Fans of science fiction novelist and National Organization for Marriage board member Orson Scott Card have known the truth of this for years. Card’s Ender’s Game is a classic of young adult and science fiction, a part of the canon, hugely influential since its publication.

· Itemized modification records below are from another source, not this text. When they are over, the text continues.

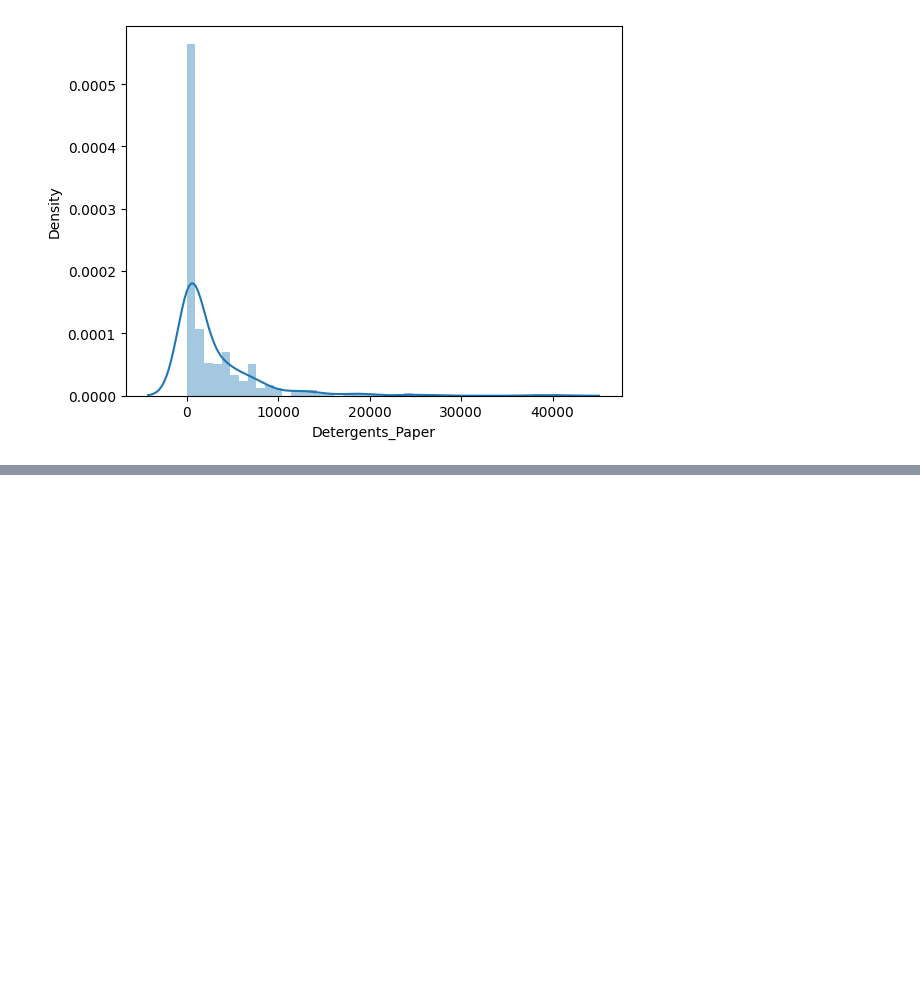
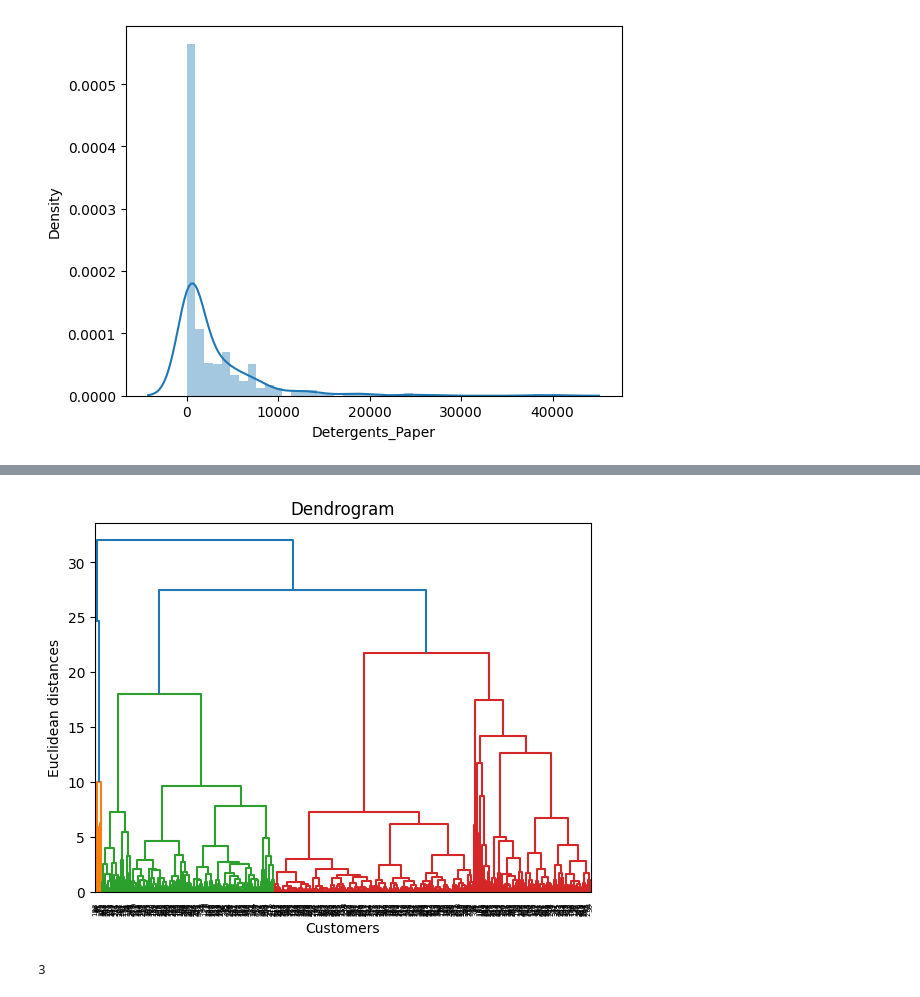
Before and after one commit to ram00407/python_data_types, a Jupyter notebook: day23.ipynb, the cells around one changed output, grey strips where cells are left out. Saved outputs shown, nothing was run; the diff lists cells and outputs as text; code cells hidden in the pictures; blank space fills up the shorter version.

```diff
--- a/day23.ipynb
+++ b/day23.ipynb
@@ -4,7 +4,7 @@ import numpy as np
 import pandas as pd
 import matplotlib.pyplot as plt
 # %%
-df = pd.read_csv('/content/Wholesale customers data (1).csv')
+df = pd.read_csv('/content/Wholesale customers data.csv')
 df.head(10)
 # %% [output]
 |  | Channel | Region | Fresh | Milk | Grocery | Frozen | Detergents_Paper | Delicassen |
@@ -142,3 +143,9 @@ sns.distplot(df['Detergents_Paper'])
 plt.show()
 # %% [output]
 [figure]
+# %%
+df.drop(['Channel','Region'],axis=1,inplace=True)
+# %%
+from sklearn.preprocessing import StandardScaler
+scaler = StandardScaler()
+x= scaler.fit_transform(df)
@@ -144,0 +168,13 @@ plt.show()
+# %%
+import scipy.cluster.hierarchy as sch
+dendrogram = sch.dendrogram(sch.linkage(x, method = 'ward'))
+plt.title('Dendrogram')
+plt.xlabel('Customers')
+plt.ylabel('Euclidean distances')
+plt.show()
+# %% [output]
+[figure, added]
+# %%
+len(set(dendrogram['color_list']))-1
+# %% [output]
+3
```
Also changed, not shown: parts of 16 cells of this notebook.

Card himself is incredibly prolific, with multiple books in the Ender’s Game universe alone, and many others besides.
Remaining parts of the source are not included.